Work request:
Because the pictures are not wanted, give back only the exact text of every entry below.

Material to process:
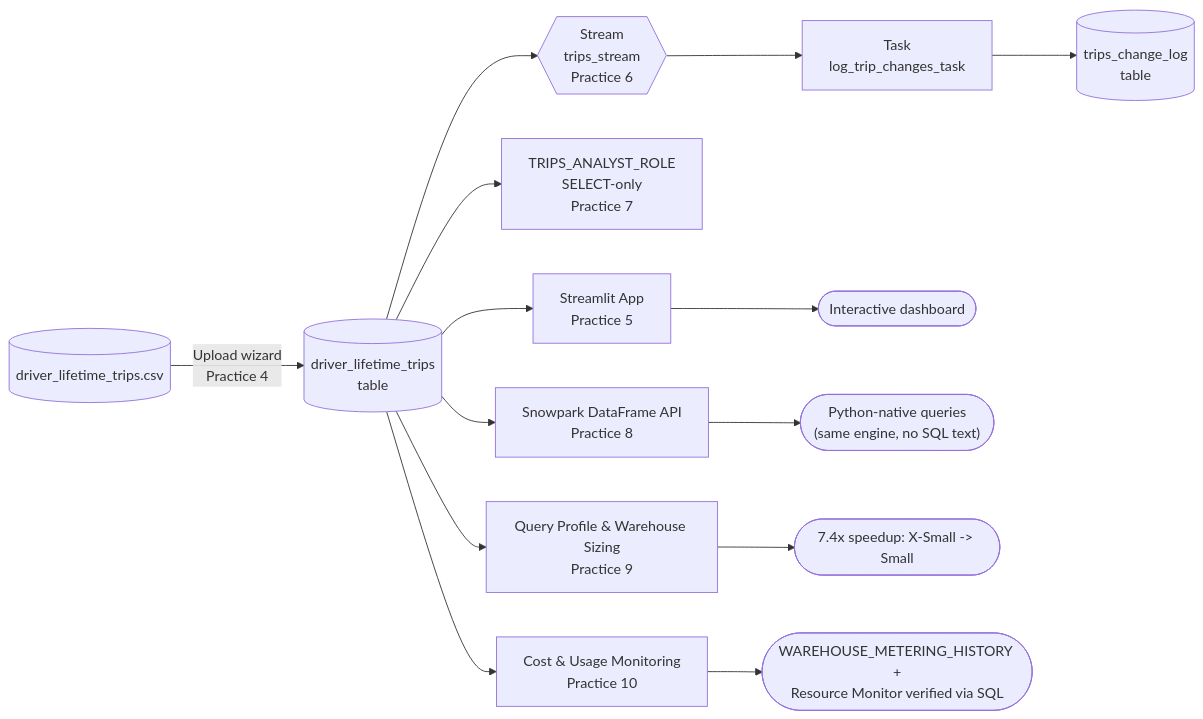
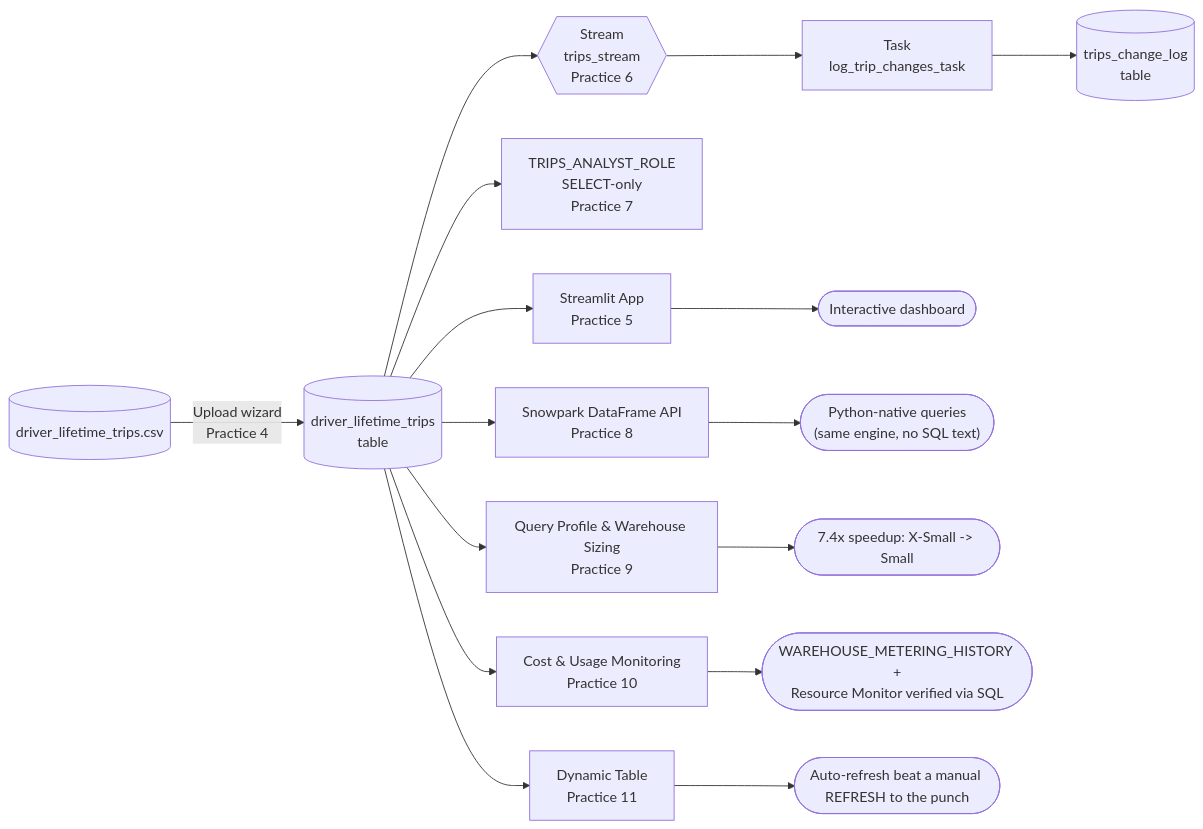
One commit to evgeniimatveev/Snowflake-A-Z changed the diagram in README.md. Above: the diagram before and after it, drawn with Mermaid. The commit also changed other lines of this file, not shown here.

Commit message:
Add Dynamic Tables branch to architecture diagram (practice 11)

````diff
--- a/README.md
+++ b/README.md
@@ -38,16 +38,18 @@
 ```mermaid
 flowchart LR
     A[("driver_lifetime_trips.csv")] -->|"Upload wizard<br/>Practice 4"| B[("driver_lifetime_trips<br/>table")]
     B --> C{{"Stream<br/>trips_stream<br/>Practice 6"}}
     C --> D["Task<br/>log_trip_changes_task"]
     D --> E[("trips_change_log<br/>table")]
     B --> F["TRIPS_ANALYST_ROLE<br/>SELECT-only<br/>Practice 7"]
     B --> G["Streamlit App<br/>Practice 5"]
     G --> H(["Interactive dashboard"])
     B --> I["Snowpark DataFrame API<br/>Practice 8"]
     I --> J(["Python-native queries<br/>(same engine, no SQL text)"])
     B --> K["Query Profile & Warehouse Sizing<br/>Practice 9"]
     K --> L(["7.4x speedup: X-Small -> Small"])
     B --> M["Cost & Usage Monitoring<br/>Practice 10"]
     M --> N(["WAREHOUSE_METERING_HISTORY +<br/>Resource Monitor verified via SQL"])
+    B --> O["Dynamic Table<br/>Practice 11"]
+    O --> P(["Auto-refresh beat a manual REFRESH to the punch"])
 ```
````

Answer section:
One commit to evgeniimatveev/Snowflake-A-Z changed the diagram in README.md. Above: the diagram before and after it, drawn with Mermaid. The commit also changed other lines of this file, not shown here.

Commit message:
Add Dynamic Tables branch to architecture diagram (practice 11)

````diff
--- a/README.md
+++ b/README.md
@@ -38,16 +38,18 @@
 ```mermaid
 flowchart LR
     A[("driver_lifetime_trips.csv")] -->|"Upload wizard<br/>Practice 4"| B[("driver_lifetime_trips<br/>table")]
     B --> C{{"Stream<br/>trips_stream<br/>Practice 6"}}
     C --> D["Task<br/>log_trip_changes_task"]
     D --> E[("trips_change_log<br/>table")]
     B --> F["TRIPS_ANALYST_ROLE<br/>SELECT-only<br/>Practice 7"]
     B --> G["Streamlit App<br/>Practice 5"]
     G --> H(["Interactive dashboard"])
     B --> I["Snowpark DataFrame API<br/>Practice 8"]
     I --> J(["Python-native queries<br/>(same engine, no SQL text)"])
     B --> K["Query Profile & Warehouse Sizing<br/>Practice 9"]
     K --> L(["7.4x speedup: X-Small -> Small"])
     B --> M["Cost & Usage Monitoring<br/>Practice 10"]
     M --> N(["WAREHOUSE_METERING_HISTORY +<br/>Resource Monitor verified via SQL"])
+    B --> O["Dynamic Table<br/>Practice 11"]
+    O --> P(["Auto-refresh beat a manual REFRESH to the punch"])
 ```
````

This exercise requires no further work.